**PROBLEM TO SOLVE**.
Look for "data" in each line of the entries, and return the matching lines.

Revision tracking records

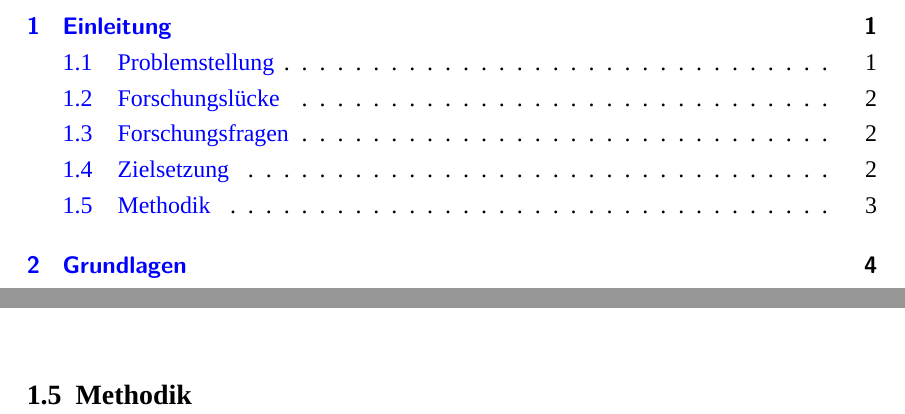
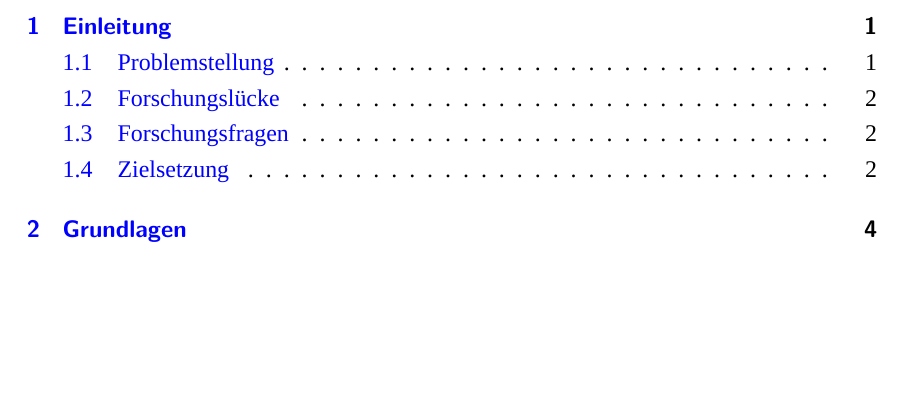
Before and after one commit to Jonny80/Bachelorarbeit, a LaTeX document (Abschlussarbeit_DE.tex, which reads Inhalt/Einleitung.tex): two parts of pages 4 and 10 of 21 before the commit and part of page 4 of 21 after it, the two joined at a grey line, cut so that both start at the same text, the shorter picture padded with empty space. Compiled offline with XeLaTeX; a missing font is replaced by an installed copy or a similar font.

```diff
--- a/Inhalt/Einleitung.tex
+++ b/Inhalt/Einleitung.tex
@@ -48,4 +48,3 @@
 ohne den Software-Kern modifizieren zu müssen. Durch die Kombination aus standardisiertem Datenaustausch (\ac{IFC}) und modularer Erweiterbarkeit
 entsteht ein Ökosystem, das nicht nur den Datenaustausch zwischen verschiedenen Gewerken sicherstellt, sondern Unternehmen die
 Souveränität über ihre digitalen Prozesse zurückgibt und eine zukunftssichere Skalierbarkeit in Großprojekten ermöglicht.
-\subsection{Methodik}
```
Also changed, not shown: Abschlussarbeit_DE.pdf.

---

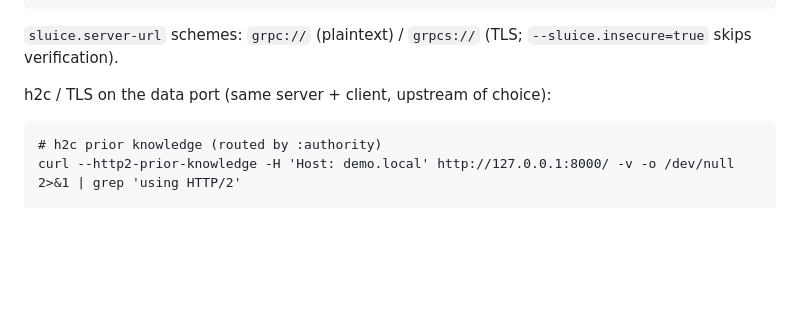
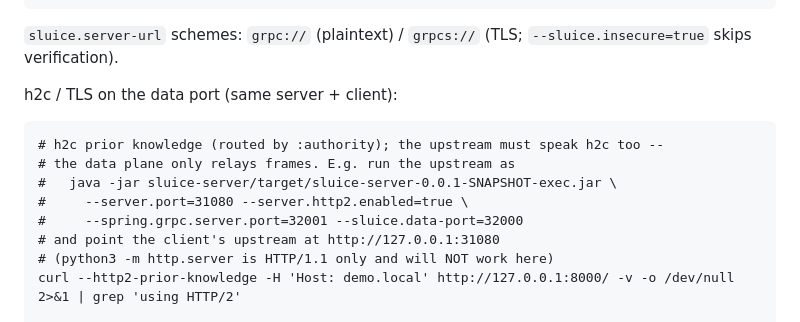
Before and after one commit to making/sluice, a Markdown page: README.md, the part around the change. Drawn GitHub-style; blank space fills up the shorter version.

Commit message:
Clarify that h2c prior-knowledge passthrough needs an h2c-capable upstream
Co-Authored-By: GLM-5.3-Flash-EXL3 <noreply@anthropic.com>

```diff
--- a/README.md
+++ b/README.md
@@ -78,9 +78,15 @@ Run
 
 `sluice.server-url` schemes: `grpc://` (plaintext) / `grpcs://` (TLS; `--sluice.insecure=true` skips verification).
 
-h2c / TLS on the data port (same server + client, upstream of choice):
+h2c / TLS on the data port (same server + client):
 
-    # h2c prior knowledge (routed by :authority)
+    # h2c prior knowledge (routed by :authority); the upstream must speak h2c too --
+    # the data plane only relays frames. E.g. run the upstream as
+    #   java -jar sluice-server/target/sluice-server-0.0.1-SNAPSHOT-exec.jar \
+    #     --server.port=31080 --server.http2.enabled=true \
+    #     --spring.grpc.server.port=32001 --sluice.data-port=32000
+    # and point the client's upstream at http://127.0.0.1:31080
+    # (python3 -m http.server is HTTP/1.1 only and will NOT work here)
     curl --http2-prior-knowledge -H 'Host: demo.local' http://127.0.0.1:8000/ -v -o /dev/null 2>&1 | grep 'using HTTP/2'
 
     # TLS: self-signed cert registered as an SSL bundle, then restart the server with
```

**ANSWER TO THIS EXERCISE**.
-h2c / TLS on the data port (same server + client, upstream of choice):
+h2c / TLS on the data port (same server + client):
+    # the data plane only relays frames. E.g. run the upstream as
+    #     --spring.grpc.server.port=32001 --sluice.data-port=32000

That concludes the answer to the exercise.